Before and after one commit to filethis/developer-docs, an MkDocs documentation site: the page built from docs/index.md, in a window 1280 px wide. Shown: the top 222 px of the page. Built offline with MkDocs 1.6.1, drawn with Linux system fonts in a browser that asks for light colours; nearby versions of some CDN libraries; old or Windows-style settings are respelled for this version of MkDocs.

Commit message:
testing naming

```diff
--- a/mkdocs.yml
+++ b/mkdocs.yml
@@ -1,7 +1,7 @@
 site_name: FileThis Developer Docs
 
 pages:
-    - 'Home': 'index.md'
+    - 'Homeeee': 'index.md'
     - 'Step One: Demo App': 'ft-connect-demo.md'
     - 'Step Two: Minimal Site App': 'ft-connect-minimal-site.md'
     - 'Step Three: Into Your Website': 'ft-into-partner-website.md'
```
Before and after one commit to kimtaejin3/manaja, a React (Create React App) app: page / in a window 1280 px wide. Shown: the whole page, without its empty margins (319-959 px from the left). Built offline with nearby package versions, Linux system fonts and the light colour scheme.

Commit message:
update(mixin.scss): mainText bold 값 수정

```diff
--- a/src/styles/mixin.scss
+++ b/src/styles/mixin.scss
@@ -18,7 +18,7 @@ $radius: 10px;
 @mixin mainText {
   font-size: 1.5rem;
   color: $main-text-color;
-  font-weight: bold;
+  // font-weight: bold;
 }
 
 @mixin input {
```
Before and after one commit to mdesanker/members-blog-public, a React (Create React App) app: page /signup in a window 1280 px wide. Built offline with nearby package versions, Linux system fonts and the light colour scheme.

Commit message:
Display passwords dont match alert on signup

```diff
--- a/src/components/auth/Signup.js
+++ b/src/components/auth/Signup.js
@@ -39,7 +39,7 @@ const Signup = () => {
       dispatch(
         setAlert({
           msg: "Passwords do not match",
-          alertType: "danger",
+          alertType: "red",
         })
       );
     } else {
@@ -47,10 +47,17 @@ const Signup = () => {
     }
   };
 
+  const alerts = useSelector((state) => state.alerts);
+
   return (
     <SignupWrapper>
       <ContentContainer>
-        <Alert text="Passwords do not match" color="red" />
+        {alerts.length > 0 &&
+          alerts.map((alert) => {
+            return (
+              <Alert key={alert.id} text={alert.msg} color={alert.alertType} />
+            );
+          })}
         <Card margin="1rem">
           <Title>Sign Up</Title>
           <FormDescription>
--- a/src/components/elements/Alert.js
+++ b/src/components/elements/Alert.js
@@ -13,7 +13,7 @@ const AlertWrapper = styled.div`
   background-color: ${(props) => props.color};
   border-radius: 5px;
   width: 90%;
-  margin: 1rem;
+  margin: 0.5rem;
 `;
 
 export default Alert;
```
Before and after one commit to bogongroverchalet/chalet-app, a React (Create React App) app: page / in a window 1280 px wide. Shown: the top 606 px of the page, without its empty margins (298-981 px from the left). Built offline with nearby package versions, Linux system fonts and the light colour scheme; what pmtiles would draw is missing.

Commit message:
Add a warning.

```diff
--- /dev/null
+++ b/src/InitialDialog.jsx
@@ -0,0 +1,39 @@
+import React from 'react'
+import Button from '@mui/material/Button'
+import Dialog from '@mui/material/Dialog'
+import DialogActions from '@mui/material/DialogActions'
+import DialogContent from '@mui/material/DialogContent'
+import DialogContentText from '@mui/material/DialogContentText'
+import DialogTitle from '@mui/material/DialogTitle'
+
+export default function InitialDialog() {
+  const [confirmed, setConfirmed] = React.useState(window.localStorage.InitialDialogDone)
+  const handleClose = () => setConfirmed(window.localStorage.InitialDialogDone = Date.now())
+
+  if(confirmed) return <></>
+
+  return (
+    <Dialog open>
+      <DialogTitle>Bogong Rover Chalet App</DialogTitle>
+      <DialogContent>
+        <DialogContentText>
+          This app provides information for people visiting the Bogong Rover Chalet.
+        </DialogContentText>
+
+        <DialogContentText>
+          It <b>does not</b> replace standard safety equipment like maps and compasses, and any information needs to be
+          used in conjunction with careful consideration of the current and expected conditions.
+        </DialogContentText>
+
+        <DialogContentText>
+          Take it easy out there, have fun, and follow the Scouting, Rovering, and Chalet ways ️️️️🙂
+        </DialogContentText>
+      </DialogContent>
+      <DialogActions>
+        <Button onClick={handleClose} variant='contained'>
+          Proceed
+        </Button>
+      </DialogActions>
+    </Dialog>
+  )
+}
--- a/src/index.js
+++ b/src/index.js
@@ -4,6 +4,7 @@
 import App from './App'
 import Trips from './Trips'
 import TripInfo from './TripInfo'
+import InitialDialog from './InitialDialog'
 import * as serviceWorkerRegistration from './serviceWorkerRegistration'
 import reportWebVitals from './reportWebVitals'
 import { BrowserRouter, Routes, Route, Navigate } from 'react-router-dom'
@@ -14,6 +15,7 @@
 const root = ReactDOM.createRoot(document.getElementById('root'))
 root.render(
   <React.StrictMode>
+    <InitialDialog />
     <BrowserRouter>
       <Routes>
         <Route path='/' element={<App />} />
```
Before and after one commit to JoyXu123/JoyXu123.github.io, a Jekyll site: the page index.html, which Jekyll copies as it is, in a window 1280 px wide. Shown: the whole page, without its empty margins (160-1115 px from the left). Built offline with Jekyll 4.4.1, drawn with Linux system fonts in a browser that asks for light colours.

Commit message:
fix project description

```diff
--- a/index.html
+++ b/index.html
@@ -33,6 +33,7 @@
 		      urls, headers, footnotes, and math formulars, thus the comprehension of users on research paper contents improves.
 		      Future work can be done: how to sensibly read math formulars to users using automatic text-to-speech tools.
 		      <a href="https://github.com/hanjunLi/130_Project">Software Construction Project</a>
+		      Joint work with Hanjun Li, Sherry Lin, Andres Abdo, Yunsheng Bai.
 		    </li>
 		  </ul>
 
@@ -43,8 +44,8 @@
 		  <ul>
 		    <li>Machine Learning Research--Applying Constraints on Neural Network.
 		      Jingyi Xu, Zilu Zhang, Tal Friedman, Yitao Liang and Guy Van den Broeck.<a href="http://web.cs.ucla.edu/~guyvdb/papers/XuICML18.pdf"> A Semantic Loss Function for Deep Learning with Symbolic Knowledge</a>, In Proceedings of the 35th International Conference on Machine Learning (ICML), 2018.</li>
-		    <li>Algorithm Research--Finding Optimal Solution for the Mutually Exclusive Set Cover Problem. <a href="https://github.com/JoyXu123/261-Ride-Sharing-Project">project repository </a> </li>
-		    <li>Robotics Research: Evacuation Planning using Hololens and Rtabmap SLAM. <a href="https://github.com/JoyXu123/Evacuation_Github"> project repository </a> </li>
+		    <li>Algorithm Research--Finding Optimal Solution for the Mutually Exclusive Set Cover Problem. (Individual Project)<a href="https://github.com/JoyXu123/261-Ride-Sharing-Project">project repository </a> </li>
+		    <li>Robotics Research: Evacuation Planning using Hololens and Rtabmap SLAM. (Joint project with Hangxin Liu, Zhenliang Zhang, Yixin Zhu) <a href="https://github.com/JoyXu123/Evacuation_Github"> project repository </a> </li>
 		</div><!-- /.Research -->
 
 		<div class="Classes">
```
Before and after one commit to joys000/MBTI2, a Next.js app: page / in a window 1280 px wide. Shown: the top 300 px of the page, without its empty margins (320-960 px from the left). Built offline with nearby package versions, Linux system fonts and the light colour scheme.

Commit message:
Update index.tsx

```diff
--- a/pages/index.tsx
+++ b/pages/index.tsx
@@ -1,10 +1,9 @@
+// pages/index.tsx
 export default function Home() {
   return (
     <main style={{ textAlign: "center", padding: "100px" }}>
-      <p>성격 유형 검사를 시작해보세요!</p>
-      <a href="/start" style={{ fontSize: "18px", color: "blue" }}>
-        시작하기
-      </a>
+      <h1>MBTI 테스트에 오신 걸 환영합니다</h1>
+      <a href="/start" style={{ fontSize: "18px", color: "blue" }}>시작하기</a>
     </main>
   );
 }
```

···

Exercise — Going through the data above, return each line with the word "root".

Answer to this task —
 const root = ReactDOM.createRoot(document.getElementById('root'))
 root.render(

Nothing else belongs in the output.